Reflecting on what her open heart surgeries mean to her now and on the pressures on women and girls to look a certain way, Angie said, "I had my first open-heart surgery when I was 11, and when I was a child, I used to wear high tops and pretty much anything to cover up the scar. There are an awful lot of pressures on women to be slim, beautiful, wear hair and make up a certain way, no blemishes or imperfections, etc. I can see that the scar could affect some women in how they look, but it definitely doesn't for me. I love my scar(s)! They tell a story of two big adventures in my life, both as a child and my valve disease surgery last summer. I'm very proud of them and have never seen them as anything but a part of me."
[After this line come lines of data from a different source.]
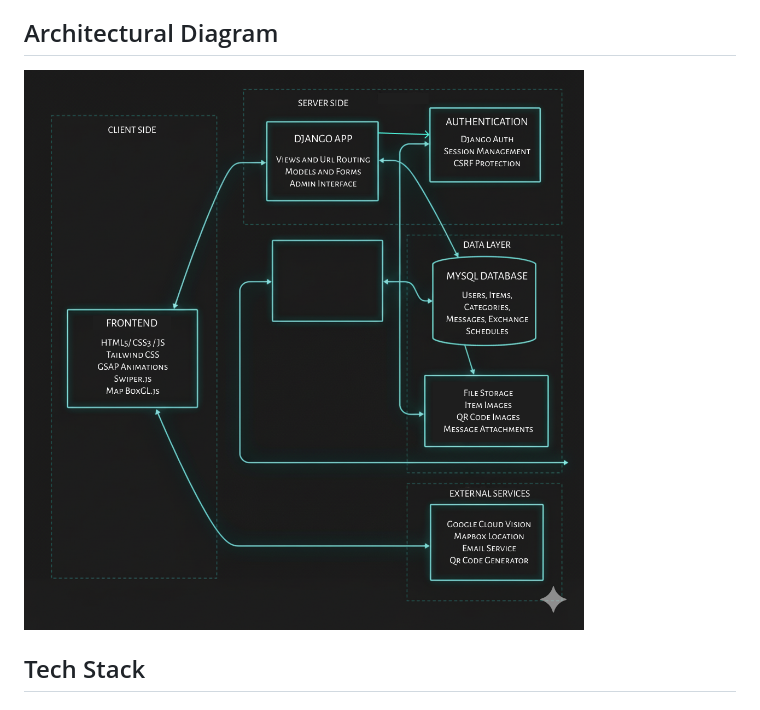
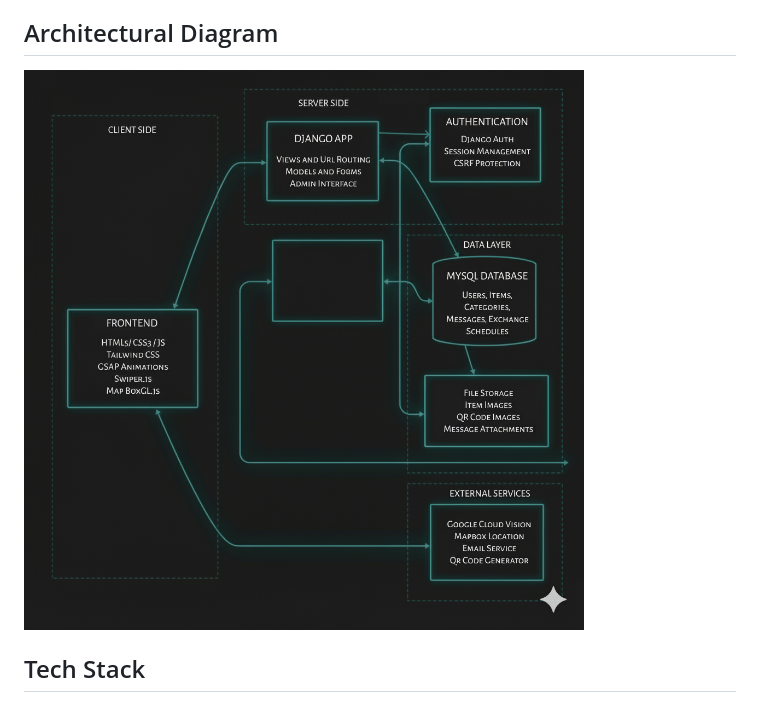
Before and after one commit to srishhhhx/waste-not, a Markdown page: README.md, the part around the change. GitHub-like rendering; pictures changed too: wastenot_backend/assets/Gemini_Generated_Image_pym6aepym6aepym6.png (added).

```diff
--- a/README.md
+++ b/README.md
@@ -37,7 +37,7 @@ WasteNot is a full-stack web application that facilitates community-based item s
 
 ## Architectural Diagram
 
-![Archdiag](./wastenot_backend/assets/Untitled.png)
+![Archdiag](./wastenot_backend/assets/Gemini_Generated_Image_pym6aepym6aepym6.png)
 
 
 ## Tech Stack
```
In 2005, at the age of 45, Alison Banayotti was diagnosed with heart valve disease after experiencing what she referred to as a "funny turn." At the time, she was a busy mum chasing after a toddler. She became worried when she began to experience what can only be described as a rubbery weakness down one side of her body in her leg and arm. Fast forward 13 years and Alison's symptoms were beginning to deteriorate, and she required intervention. She was received her new valve at St Thomas's Hospital and has since joined heart valve voice as a patient representative on our Board of Trustees.
For Alison, the challenge heart surgery presented her as a woman was practical as well as physical. She said, "What bra to wear is a unique challenge women face post-heart surgery. Before my operation, I was constantly looking for advice on what bras were most comfortable but also supportive. A word of warning - underwired bras and sternotomies do not mix. After my surgery, I was thinking, when can I put on my pretty underwired bras without being tortured?? I'll bet men don't have to worry about that!! Now it's been two years since my operation, and I love my little scar. In many ways, I need my scar. Every day, it is a reminder of what my body has been through, how clever it has been in healing, how fabulous surgeons and their teams are, and the wonders of science and technology. You would be amazed at how easy it would be, 2 years post-surgery, to forget it had ever happened. For me, the scar is a constant reminder of all that, and I wouldn't want it to disappear."
Do you have a story of the unique challenges heart valve disease treatment presented to you as a woman? If you do, email firstname.lastname@example.org and share it today. Or tag @HeartValveVoice in a post on Facebook, Twitter, Instagram or LinkedIn.